> _How to complete this task_
The word "mounted" marks the lines to keep; find each one in the data and copy it.
** Opening Given information block **
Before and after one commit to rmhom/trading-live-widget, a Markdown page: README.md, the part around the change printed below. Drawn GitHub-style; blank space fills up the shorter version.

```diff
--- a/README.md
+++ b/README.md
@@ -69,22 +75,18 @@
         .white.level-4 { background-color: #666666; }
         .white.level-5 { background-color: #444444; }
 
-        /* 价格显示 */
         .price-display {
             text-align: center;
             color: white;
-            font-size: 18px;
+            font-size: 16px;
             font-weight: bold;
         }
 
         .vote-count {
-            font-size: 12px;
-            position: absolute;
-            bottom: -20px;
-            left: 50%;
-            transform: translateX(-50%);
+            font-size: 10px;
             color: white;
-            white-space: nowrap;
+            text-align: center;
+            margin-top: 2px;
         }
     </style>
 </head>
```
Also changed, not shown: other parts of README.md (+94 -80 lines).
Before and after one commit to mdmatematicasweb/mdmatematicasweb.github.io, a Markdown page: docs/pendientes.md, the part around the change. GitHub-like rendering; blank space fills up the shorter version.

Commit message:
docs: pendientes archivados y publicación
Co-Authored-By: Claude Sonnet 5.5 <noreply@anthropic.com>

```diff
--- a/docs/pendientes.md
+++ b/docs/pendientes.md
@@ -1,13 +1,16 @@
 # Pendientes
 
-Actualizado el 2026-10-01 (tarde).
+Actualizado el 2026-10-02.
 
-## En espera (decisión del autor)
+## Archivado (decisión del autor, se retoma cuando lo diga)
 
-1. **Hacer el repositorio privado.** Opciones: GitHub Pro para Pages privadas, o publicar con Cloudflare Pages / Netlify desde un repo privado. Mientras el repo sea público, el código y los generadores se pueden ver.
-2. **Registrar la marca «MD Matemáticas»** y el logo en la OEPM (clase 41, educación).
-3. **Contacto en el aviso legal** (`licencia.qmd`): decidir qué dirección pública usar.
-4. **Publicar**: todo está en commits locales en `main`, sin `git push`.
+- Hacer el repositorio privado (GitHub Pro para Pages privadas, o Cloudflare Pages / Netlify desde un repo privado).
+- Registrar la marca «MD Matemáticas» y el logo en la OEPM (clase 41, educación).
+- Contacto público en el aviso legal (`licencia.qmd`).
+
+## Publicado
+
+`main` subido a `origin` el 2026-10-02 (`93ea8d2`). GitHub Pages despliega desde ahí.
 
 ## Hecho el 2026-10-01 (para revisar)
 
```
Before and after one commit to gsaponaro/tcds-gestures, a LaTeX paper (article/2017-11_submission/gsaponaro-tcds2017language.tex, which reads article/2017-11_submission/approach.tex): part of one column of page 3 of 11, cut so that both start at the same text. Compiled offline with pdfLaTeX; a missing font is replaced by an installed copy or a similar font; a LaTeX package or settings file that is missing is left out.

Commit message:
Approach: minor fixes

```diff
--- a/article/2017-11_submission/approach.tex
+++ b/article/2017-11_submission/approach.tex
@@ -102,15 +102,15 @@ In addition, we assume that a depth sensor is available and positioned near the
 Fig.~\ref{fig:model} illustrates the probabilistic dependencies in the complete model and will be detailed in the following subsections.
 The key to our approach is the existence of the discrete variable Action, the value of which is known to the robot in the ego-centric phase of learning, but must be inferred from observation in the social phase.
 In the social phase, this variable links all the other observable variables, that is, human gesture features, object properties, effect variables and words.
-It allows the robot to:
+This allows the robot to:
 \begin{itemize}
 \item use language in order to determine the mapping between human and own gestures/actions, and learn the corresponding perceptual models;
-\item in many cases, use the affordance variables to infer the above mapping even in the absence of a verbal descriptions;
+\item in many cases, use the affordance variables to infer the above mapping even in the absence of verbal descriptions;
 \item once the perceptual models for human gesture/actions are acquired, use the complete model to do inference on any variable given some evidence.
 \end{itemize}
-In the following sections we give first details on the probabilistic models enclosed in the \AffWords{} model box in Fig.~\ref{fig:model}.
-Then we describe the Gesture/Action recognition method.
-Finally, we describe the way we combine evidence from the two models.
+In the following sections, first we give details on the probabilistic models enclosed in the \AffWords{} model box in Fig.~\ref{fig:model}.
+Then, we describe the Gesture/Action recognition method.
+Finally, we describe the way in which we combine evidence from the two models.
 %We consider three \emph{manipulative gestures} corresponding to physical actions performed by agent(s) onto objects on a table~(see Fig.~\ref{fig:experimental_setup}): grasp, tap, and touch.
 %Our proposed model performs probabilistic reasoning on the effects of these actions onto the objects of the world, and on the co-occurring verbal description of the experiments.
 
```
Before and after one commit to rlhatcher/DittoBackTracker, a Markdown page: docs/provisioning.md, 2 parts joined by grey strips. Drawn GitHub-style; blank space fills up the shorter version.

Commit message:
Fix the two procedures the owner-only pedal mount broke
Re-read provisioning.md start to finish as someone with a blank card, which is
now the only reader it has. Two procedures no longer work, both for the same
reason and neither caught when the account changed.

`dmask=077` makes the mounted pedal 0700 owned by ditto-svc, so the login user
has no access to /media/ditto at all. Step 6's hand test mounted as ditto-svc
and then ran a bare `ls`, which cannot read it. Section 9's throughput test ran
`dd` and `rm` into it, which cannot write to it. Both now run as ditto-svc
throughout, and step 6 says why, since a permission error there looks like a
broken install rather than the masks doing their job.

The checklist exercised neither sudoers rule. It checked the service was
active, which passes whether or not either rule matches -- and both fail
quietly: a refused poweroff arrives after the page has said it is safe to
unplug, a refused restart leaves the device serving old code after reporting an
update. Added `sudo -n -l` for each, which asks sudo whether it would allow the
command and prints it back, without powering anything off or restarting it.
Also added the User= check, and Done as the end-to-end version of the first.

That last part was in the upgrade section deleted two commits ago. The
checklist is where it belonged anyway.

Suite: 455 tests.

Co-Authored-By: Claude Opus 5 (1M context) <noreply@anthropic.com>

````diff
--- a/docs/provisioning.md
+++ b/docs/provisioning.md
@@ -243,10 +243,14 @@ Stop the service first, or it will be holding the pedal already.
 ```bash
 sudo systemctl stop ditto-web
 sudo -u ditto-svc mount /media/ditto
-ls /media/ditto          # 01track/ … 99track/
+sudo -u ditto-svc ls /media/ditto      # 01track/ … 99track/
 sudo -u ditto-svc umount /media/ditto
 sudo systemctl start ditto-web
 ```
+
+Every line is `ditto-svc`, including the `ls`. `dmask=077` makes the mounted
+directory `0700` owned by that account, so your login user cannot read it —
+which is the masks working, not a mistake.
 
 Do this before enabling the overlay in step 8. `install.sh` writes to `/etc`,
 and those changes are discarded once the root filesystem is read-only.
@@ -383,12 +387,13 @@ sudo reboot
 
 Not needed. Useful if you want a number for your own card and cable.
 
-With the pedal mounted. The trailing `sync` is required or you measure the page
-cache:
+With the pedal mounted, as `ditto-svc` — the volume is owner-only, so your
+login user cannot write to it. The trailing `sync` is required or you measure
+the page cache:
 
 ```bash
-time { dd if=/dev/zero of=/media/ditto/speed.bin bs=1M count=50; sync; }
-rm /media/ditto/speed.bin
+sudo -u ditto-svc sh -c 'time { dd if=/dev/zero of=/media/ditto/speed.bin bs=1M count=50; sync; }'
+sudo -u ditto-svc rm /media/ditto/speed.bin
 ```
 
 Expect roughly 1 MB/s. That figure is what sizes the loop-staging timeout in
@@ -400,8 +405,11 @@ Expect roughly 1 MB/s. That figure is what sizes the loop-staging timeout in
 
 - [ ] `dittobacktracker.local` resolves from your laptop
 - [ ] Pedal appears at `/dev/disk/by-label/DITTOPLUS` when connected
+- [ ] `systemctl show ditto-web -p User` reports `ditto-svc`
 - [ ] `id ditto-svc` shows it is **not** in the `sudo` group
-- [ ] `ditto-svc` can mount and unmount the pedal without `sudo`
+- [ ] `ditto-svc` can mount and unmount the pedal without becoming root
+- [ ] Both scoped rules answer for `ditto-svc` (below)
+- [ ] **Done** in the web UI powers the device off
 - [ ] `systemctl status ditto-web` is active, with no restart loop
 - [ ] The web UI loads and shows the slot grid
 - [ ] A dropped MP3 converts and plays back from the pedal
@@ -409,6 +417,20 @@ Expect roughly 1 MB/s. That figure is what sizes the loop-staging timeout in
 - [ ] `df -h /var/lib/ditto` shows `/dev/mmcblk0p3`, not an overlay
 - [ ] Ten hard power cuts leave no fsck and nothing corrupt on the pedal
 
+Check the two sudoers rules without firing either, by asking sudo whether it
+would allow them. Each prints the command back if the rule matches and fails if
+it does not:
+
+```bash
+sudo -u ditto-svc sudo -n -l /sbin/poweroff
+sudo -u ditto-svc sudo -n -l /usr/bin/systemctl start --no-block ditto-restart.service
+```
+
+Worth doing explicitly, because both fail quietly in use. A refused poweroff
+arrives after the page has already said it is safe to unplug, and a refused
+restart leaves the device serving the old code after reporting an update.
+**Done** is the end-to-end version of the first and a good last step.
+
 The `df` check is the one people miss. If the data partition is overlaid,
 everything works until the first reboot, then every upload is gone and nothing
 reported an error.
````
** Closing Given information block **
> _The completed task_
`dmask=077` makes the mounted pedal 0700 owned by ditto-svc, so the login user
has no access to /media/ditto at all. Step 6's hand test mounted as ditto-svc
+Every line is `ditto-svc`, including the `ls`. `dmask=077` makes the mounted
-With the pedal mounted. The trailing `sync` is required or you measure the page
+With the pedal mounted, as `ditto-svc` — the volume is owner-only, so your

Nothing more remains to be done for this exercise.